▸ Task to carry out
Please count the lines in the data below that mention the word "files", then give only the total.

▸ Source data
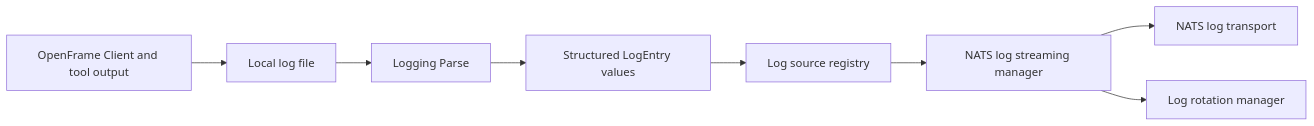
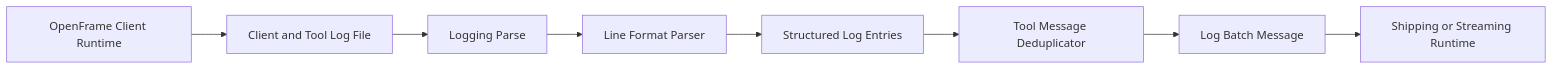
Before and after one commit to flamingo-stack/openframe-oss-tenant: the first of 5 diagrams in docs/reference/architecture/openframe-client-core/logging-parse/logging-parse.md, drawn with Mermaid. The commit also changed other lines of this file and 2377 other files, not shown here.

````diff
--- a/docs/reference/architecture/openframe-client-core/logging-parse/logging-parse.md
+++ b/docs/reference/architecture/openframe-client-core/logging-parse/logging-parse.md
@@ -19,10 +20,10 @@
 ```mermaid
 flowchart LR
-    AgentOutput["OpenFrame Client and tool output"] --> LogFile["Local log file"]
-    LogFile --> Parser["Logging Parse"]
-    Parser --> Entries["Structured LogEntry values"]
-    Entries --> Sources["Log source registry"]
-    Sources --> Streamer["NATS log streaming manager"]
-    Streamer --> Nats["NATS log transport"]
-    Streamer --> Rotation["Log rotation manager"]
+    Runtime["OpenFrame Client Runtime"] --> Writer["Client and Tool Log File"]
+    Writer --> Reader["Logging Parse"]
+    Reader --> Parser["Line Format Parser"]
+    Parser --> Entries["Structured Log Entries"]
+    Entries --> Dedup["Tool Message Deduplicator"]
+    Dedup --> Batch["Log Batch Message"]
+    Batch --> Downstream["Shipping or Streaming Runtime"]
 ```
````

* * *

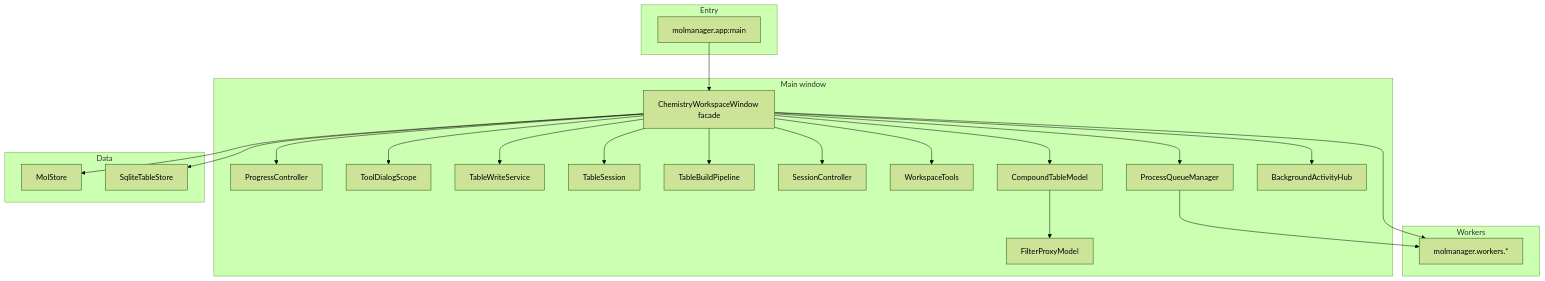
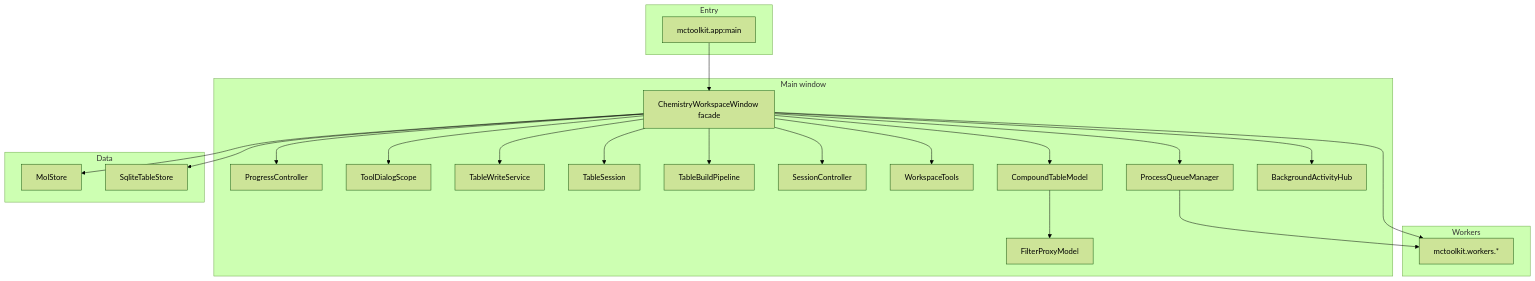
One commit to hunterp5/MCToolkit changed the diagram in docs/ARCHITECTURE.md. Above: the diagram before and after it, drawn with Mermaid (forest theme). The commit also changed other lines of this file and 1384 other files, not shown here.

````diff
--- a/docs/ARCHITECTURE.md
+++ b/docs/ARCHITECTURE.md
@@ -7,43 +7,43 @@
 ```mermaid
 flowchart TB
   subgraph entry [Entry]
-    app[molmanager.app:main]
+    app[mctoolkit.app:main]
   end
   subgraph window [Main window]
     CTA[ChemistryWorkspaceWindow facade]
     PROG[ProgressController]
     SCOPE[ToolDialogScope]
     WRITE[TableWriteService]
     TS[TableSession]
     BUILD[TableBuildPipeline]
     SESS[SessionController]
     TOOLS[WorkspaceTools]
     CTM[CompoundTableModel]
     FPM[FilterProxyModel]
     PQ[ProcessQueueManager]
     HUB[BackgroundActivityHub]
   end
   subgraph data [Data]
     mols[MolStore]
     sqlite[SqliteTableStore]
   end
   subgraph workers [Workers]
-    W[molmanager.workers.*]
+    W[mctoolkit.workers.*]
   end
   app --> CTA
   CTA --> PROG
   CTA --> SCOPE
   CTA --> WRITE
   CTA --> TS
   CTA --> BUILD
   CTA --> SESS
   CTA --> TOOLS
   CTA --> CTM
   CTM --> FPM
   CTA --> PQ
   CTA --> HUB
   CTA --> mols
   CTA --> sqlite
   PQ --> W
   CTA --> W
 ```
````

▸ Expected answer
2